Stimulating New Therapy for EpilepsyBy Gravitz, Lauren; Technology Review,
Publication Date: June 3, 2011
Article features a non-invasive nerve stimulating device used to ease epileptic seizures and treat depression. The trigeminal neural stimulator (TNS) delivers electric impulses to the trigeminal nerve, a large cranial nerve that emerges from inside the brain and branches to run down both sides of the face. The nerve projects to key parts of the brain that modulate seizure and mood. The TNS consists of a long, butterfly-shaped sticker electrode that affixes to the forehead and small wires leading from the electrodes to a small pulse generator that can be worn in a back pocket for 12 to 16 hours a day. The TNS was tested in a placebo-controlled study with 50 participants with epilepsy at the University of California at Los Angeles. About 40 percent of participants in the test group experienced at least 50 percent fewer seizures. This is comparable to the efficacy of the vagus nerve stimulator (VNS), a device that is implanted in the chest and costs at least 20,000 dollars. Beyond suppression of seizures, many participants in the TNS trial reported improvement in mood, a significant finding as epilepsy patients commonly experience depression. This finding was further confirmed in a small trial on treatment-resistant depression, showing 4 out of 5 patients going into remission after 8 weeks of nightly TNS treatment. At the time the article was published, the maker of the device, NeuroSigma, was developing an implantable version for patients who find relief with the temporary one.

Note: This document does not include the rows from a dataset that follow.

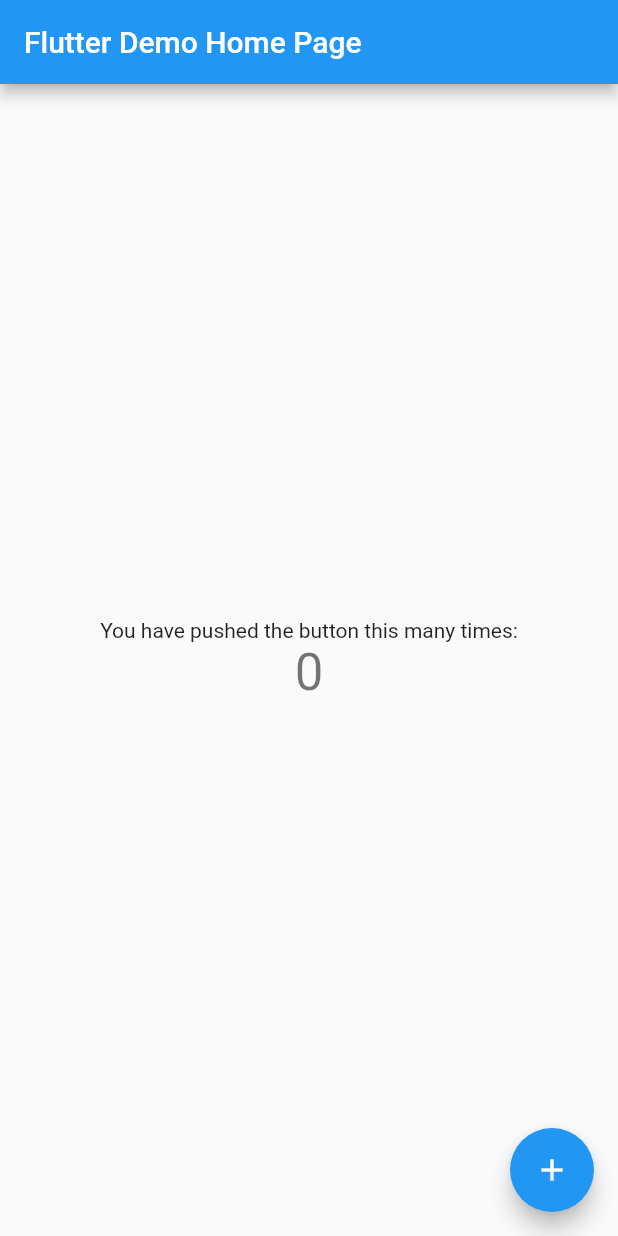
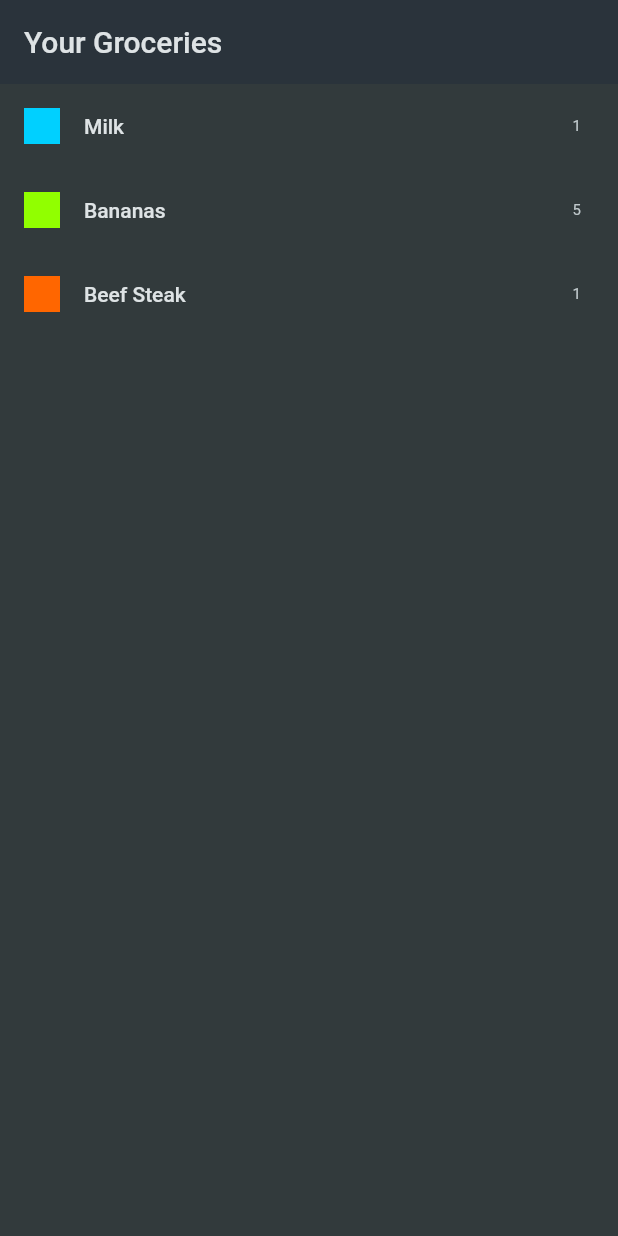
Before and after one commit to HMEI83/Shopping-list-app, a Flutter app: the screen it shows after launch, on a phone screen of 412 x 824 dp. Run offline on Flutter 3.47's test engine with Material 2 defaults, Android fonts, the phone set to English and light mode, and no system bars.

Commit message:
Build the list UI

```diff
--- a/shopping_list_app/lib/main.dart
+++ b/shopping_list_app/lib/main.dart
@@ -1,4 +1,5 @@
 import 'package:flutter/material.dart';
+import 'package:shopping_list_app/widgets/grocery_list.dart';
 
 void main() {
   runApp(const MyApp());
@@ -11,105 +12,17 @@ class MyApp extends StatelessWidget {
   @override
   Widget build(BuildContext context) {
     return MaterialApp(
-      title: 'Flutter Demo',
-      theme: ThemeData(
-        // This is the theme of your application.
-        //
-        // Try running your application with "flutter run". You'll see the
-        // application has a blue toolbar. Then, without quitting the app, try
-        // changing the primarySwatch below to Colors.green and then invoke
-        // "hot reload" (press "r" in the console where you ran "flutter run",
-        // or simply save your changes to "hot reload" in a Flutter IDE).
-        // Notice that the counter didn't reset back to zero; the application
-        // is not restarted.
-        primarySwatch: Colors.blue,
+      title: 'Flutter Groceries',
+      theme: ThemeData.dark().copyWith(
+        useMaterial3: true,
+        colorScheme: ColorScheme.fromSeed(
+          seedColor: const Color.fromARGB(255, 147, 229, 250),
+          brightness: Brightness.dark,
+          surface: const Color.fromARGB(255, 42, 51, 59),
+        ),
+        scaffoldBackgroundColor: const Color.fromARGB(255, 50, 58, 60),
       ),
-      home: const MyHomePage(title: 'Flutter Demo Home Page'),
+      home: const GroceryList(),
     );
   }
 }
-
-class MyHomePage extends StatefulWidget {
-  const MyHomePage({super.key, required this.title});
-
-  // This widget is the home page of your application. It is stateful, meaning
-  // that it has a State object (defined below) that contains fields that affect
-  // how it looks.
-
-  // This class is the configuration for the state. It holds the values (in this
-  // case the title) provided by the parent (in this case the App widget) and
-  // used by the build method of the State. Fields in a Widget subclass are
-  // always marked "final".
-
-  final String title;
-
-  @override
-  State<MyHomePage> createState() => _MyHomePageState();
-}
-
-class _MyHomePageState extends State<MyHomePage> {
-  int _counter = 0;
-
-  void _incrementCounter() {
-    setState(() {
-      // This call to setState tells the Flutter framework that something has
-      // changed in this State, which causes it to rerun the build method below
-      // so that the display can reflect the updated values. If we changed
-      // _counter without calling setState(), then the build method would not be
-      // called again, and so nothing would appear to happen.
-      _counter++;
-    });
-  }
-
-  @override
-  Widget build(BuildContext context) {
-    // This method is rerun every time setState is called, for instance as done
-    // by the _incrementCounter method above.
-    //
-    // The Flutter framework has been optimized to make rerunning build methods
-    // fast, so that you can just rebuild anything that needs updating rather
-    // than having to individually change instances of widgets.
-    return Scaffold(
-      appBar: AppBar(
-        // Here we take the value from the MyHomePage object that was created by
-        // the App.build method, and use it to set our appbar title.
-        title: Text(widget.title),
-      ),
-      body: Center(
-        // Center is a layout widget. It takes a single child and positions it
-        // in the middle of the parent.
-        child: Column(
-          // Column is also a layout widget. It takes a list of children and
-          // arranges them vertically. By default, it sizes itself to fit its
-          // children horizontally, and tries to be as tall as its parent.
-          //
-          // Invoke "debug painting" (press "p" in the console, choose the
-          // "Toggle Debug Paint" action from the Flutter Inspector in Android
-          // Studio, or the "Toggle Debug Paint" command in Visual Studio Code)
-          // to see the wireframe for each widget.
-          //
-          // Column has various properties to control how it sizes itself and
-          // how it positions its children. Here we use mainAxisAlignment to
-          // center the children vertically; the main axis here is the vertical
-          // axis because Columns are vertical (the cross axis would be
-          // horizontal).
-          mainAxisAlignment: MainAxisAlignment.center,
-          children: <Widget>[
-            const Text(
-              'You have pushed the button this many times:',
-            ),
-            Text(
-              '$_counter',
-              style: Theme.of(context).textTheme.headlineMedium,
-            ),
-          ],
-        ),
-      ),
-      floatingActionButton: FloatingActionButton(
-        onPressed: _incrementCounter,
-        tooltip: 'Increment',
-        child: const Icon(Icons.add),
-      ), // This trailing comma makes auto-formatting nicer for build methods.
-    );
-  }
-}
--- /dev/null
+++ b/shopping_list_app/lib/widgets/grocery_list.dart
@@ -0,0 +1,30 @@
+import 'package:flutter/material.dart';
+
+import 'package:shopping_list_app/data/dummy_items.dart';
+
+class GroceryList extends StatelessWidget {
+  const GroceryList({super.key});
+
+  @override
+  Widget build(BuildContext context) {
+    return Scaffold(
+      appBar: AppBar(
+        title: const Text('Your Groceries'),
+      ),
+      body: ListView.builder(
+        itemCount: groceryItems.length,
+        itemBuilder: (ctx, index) => ListTile(
+          title: Text(groceryItems[index].name),
+          leading: Container(
+            width: 24,
+            height: 24,
+            color: groceryItems[index].category.color,
+          ),
+          trailing: Text(
+            groceryItems[index].quantity.toString(),
+          ),
+        ),
+      ),
+    );
+  }
+}
```
Also changed, not shown: 1 other file.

Published by: Technology Review, Inc. (Website:http://www.technologyreview.com)
Massachusetts Institute of Technology (MIT) (Web Site: http://www.mit.edu )
Link to text: http://www.technologyreview.com/biomedicine/37697/